• _WHAT IS REQUIRED_
In these records, how many lines contain "commit"? Please reply with the number only.

(RECORDS TO USE)

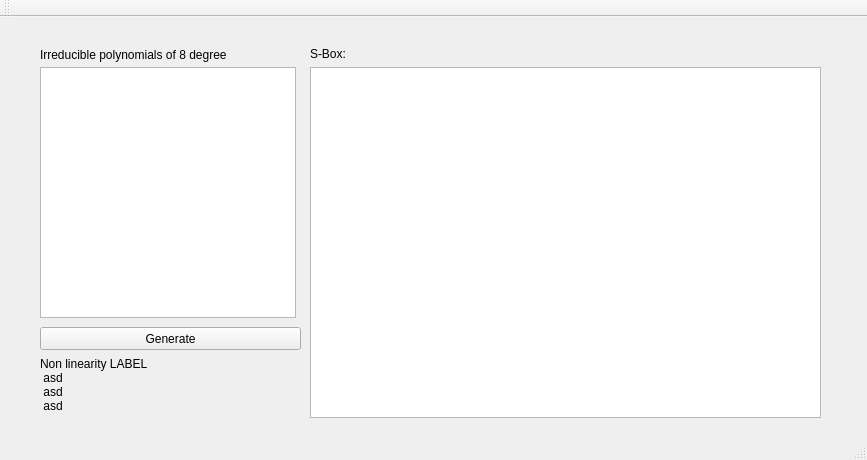
grzegorzsn/AES-generalised-sboxes, file AES-generalised-sboxes/mainwindow.ui: the form before one commit.
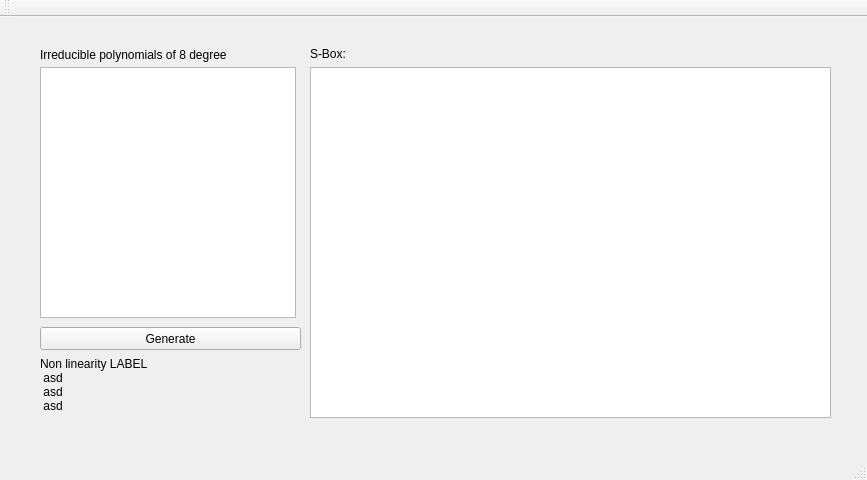
The form after the commit.

```diff
--- a/AES-generalised-sboxes/mainwindow.ui
+++ b/AES-generalised-sboxes/mainwindow.ui
@@ -7,7 +7,7 @@
     <x>0</x>
     <y>0</y>
     <width>867</width>
-    <height>460</height>
+    <height>480</height>
    </rect>
   </property>
   <property name="sizePolicy">
@@ -19,13 +19,13 @@
   <property name="minimumSize">
    <size>
     <width>867</width>
-    <height>460</height>
+    <height>480</height>
    </size>
   </property>
   <property name="maximumSize">
    <size>
     <width>867</width>
-    <height>460</height>
+    <height>480</height>
    </size>
   </property>
   <property name="windowTitle">
@@ -66,7 +66,7 @@
      <rect>
       <x>310</x>
       <y>50</y>
-      <width>511</width>
+      <width>521</width>
       <height>351</height>
      </rect>
     </property>
@@ -100,7 +100,7 @@
       <x>40</x>
       <y>340</y>
       <width>251</width>
-      <height>61</height>
+      <height>81</height>
      </rect>
     </property>
     <property name="font">
```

(End RECORDS TO USE)

• _RESPONSE TO THE TASK_
2